December cotton has been on both sides of Wednesday’s close, as it deciphers the effects of better weekly sales and exports and a weaker dollar. Of course, we use the term “better exports” lightly as net sales, although higher than last week, still didn’t break triple-digit levels.
USDA’s weekly export sales summary showed weekly net sales for 2018/2019 were 97,800 bales. That was up 20% from the previous week, but down 24% from the prior 4-week average. Top buyers included Vietnam (25,500), Mexico (18,500), Pakistan (15,300), Bangladesh (13,100), and Thailand (8,700).
For 2019/2020, net sales were 32,900, reported for Thailand (23,300), Mexico (8,400), Guatemala (800), and China (400). Weekly exports totaled 148,900 bales, up 10% from the previous week, but down 7% from the prior 4-week average. The main destinations included Vietnam (43,700), Indonesia (19,200), China (16,200), Mexico (16,100), and Pakistan (8,800).
Net sales of Pima totaling 3,300 RB for 2018/2019 were down 42% from the previous week and 61% from the prior 4-week average. Top buyers were Peru (1,800), India (800), China (600), and Vietnam (300). Weekly Exports of 8,700 RB were up noticeably from the previous week and 50% from the prior 4-week average. There had been talk of larger cancellations for top buyers, but those didn’t materialize, at least this week.
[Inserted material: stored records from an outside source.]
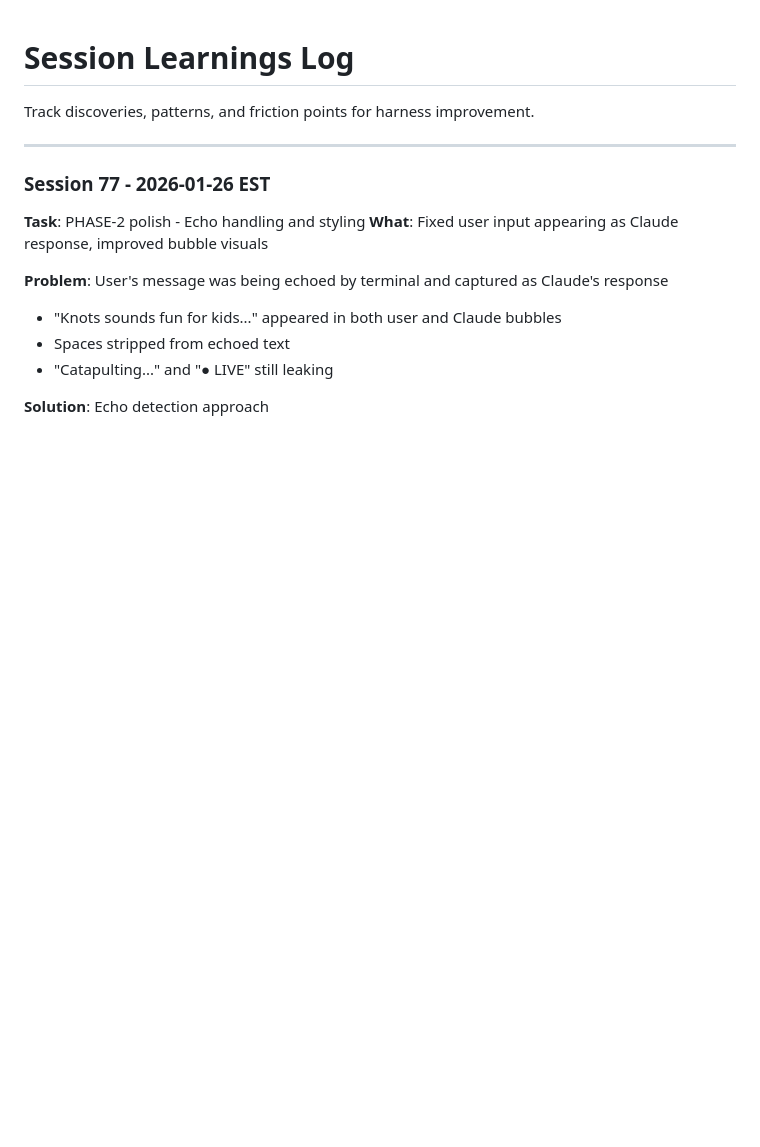
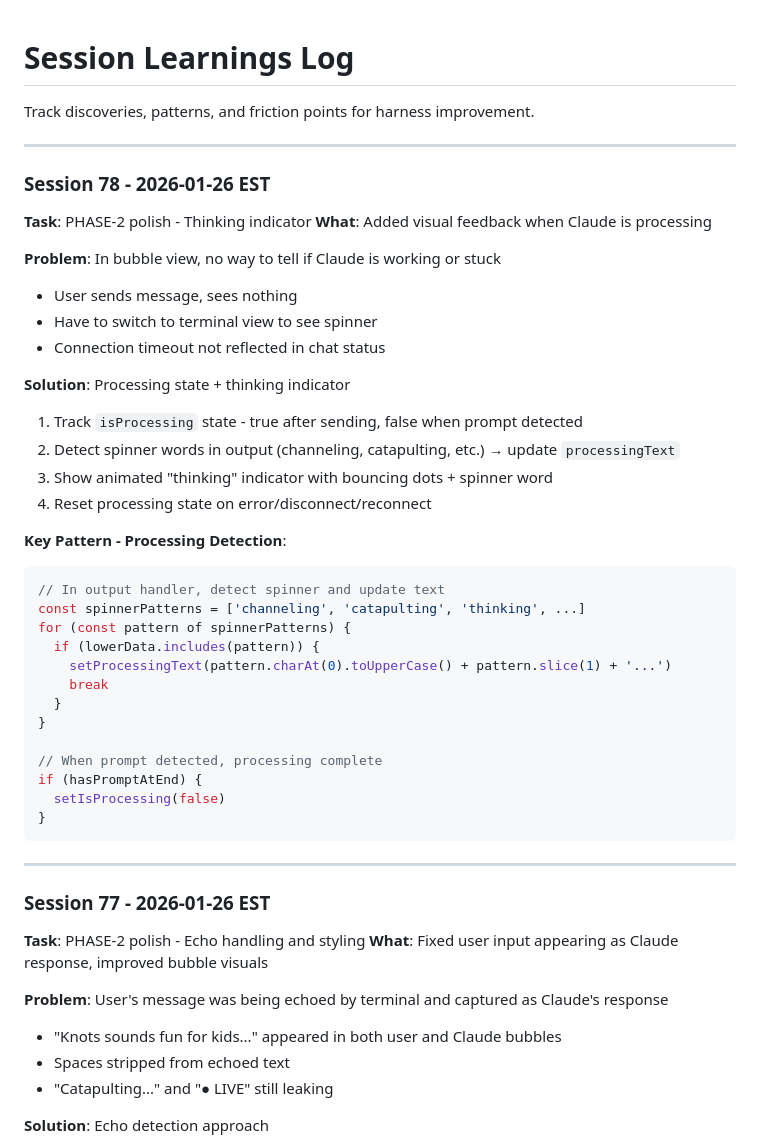
Before and after one commit to stefans71/Hub-LLM, a Markdown page: harness/learnings.md, the part around the change. Rendered like a GitHub page; blank space fills up the shorter version.

Commit message:
chore: session notes

````diff
--- a/harness/learnings.md
+++ b/harness/learnings.md
@@ -1,6 +1,40 @@
 # Session Learnings Log
 
 Track discoveries, patterns, and friction points for harness improvement.
+
+---
+
+### Session 78 - 2026-01-26 EST
+**Task**: PHASE-2 polish - Thinking indicator
+**What**: Added visual feedback when Claude is processing
+
+**Problem**: In bubble view, no way to tell if Claude is working or stuck
+- User sends message, sees nothing
+- Have to switch to terminal view to see spinner
+- Connection timeout not reflected in chat status
+
+**Solution**: Processing state + thinking indicator
+1. Track `isProcessing` state - true after sending, false when prompt detected
+2. Detect spinner words in output (channeling, catapulting, etc.) → update `processingText`
+3. Show animated "thinking" indicator with bouncing dots + spinner word
+4. Reset processing state on error/disconnect/reconnect
+
+**Key Pattern - Processing Detection**:
+```javascript
+// In output handler, detect spinner and update text
+const spinnerPatterns = ['channeling', 'catapulting', 'thinking', ...]
+for (const pattern of spinnerPatterns) {
+  if (lowerData.includes(pattern)) {
+    setProcessingText(pattern.charAt(0).toUpperCase() + pattern.slice(1) + '...')
+    break
+  }
+}
+
+// When prompt detected, processing complete
+if (hasPromptAtEnd) {
+  setIsProcessing(false)
+}
+```
 
 ---
 
````
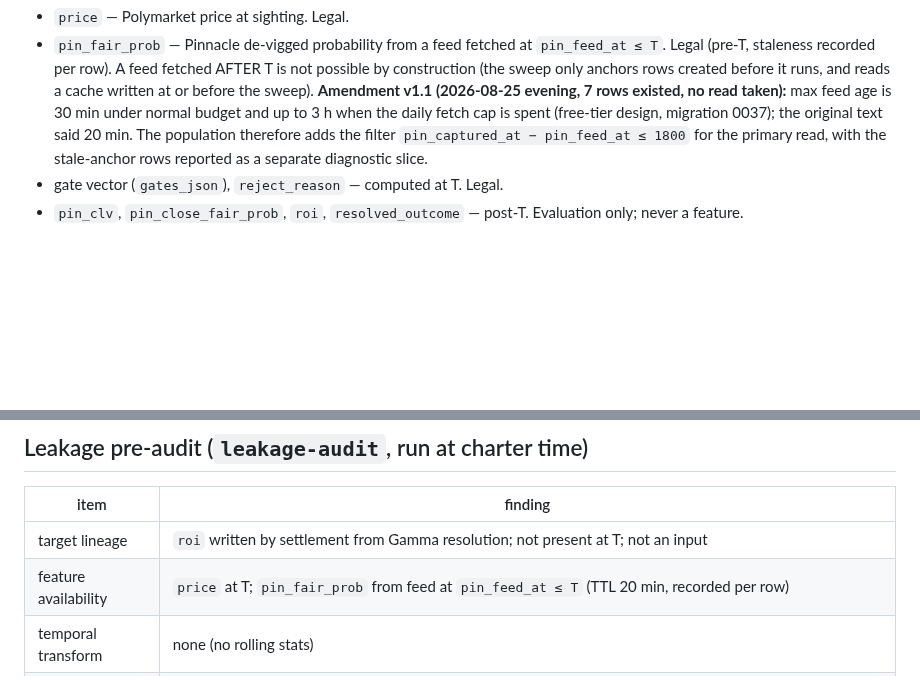
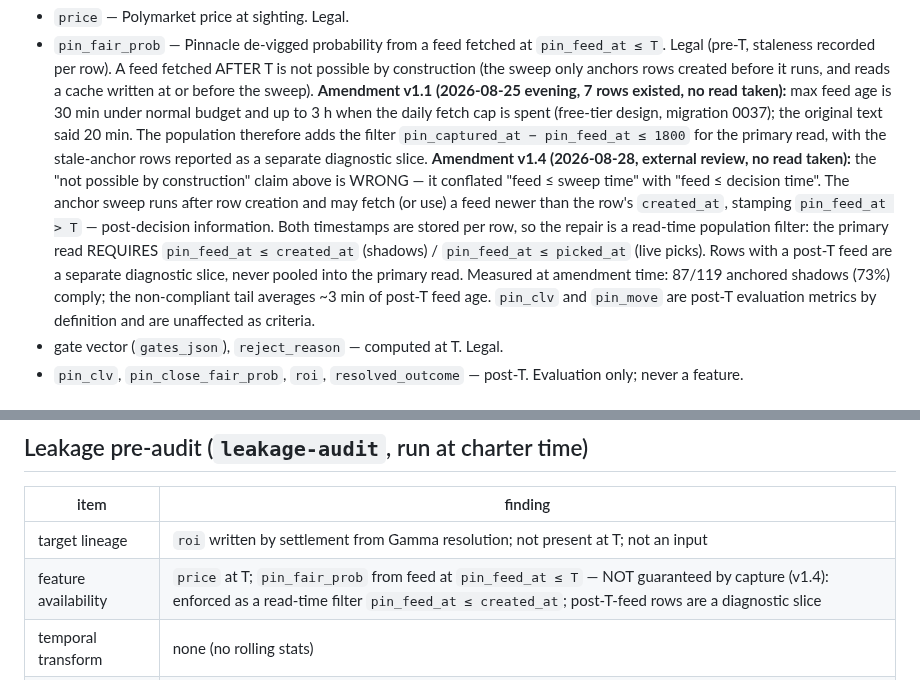
Before and after one commit to greg-czaplicki/polybot, a Markdown page: docs/charters/pin-edge-gate.md, 2 parts joined by grey strips. Drawn GitHub-style; blank space fills up the shorter version.

Commit message:
charter: pin-edge v1.4 — pin_feed_at <= created_at read filter (post-T feed leakage repair, Codex triage item 3)
Co-Authored-By: Claude Fable 5 <noreply@anthropic.com>
Claude-Session: https://claude.ai/code/session_01T5wEWBCGTWryRcxChDeNMw

```diff
--- a/docs/charters/pin-edge-gate.md
+++ b/docs/charters/pin-edge-gate.md
@@ -54,6 +54,19 @@ Feature legality at T:
   original text said 20 min. The population therefore adds the filter
   `pin_captured_at − pin_feed_at ≤ 1800` for the primary read, with the
   stale-anchor rows reported as a separate diagnostic slice.
+  **Amendment v1.4 (2026-08-28, external review, no read taken):** the
+  "not possible by construction" claim above is WRONG — it conflated
+  "feed ≤ sweep time" with "feed ≤ decision time". The anchor sweep runs
+  after row creation and may fetch (or use) a feed newer than the row's
+  `created_at`, stamping `pin_feed_at > T` — post-decision information.
+  Both timestamps are stored per row, so the repair is a read-time
+  population filter: the primary read REQUIRES `pin_feed_at ≤ created_at`
+  (shadows) / `pin_feed_at ≤ picked_at` (live picks). Rows with a post-T
+  feed are a separate diagnostic slice, never pooled into the primary
+  read. Measured at amendment time: 87/119 anchored shadows (73%) comply;
+  the non-compliant tail averages ~3 min of post-T feed age. `pin_clv`
+  and `pin_move` are post-T evaluation metrics by definition and are
+  unaffected as criteria.
 - gate vector (`gates_json`), `reject_reason` — computed at T. Legal.
 - `pin_clv`, `pin_close_fair_prob`, `roi`, `resolved_outcome` — post-T.
   Evaluation only; never a feature.
@@ -166,7 +179,7 @@ bump.
 | item | finding |
 |---|---|
 | target lineage | `roi` written by settlement from Gamma resolution; not present at T; not an input |
-| feature availability | `price` at T; `pin_fair_prob` from feed at `pin_feed_at ≤ T` (TTL 20 min, recorded per row) |
+| feature availability | `price` at T; `pin_fair_prob` from feed at `pin_feed_at ≤ T` — NOT guaranteed by capture (v1.4): enforced as a read-time filter `pin_feed_at ≤ created_at`; post-T-feed rows are a diagnostic slice |
 | temporal transform | none (no rolling stats) |
 | joins | Polymarket title → Odds API event is a **display-name join** (`parseTitleTeams` + `matchOddsApiEvent`, team-name normalisation + 45-min / 6-h time gap). Failure mode is NON-capture (coverage), not contamination. Flagged `REVIEW REQUIRED` for coverage bias until the first read reports the anchored ÷ eligible ratio |
 | preprocessing / tuning | none; threshold fixed a priori |
```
The cotton market continues to “gather itself” after Tuesday’s calamitous spill. Speculators remain long the market, but are becoming wary of their position. As the harvest season is now upon the market, they may have less incentive to remain bullish. Thus, another leg-down in prices into the fall is possible.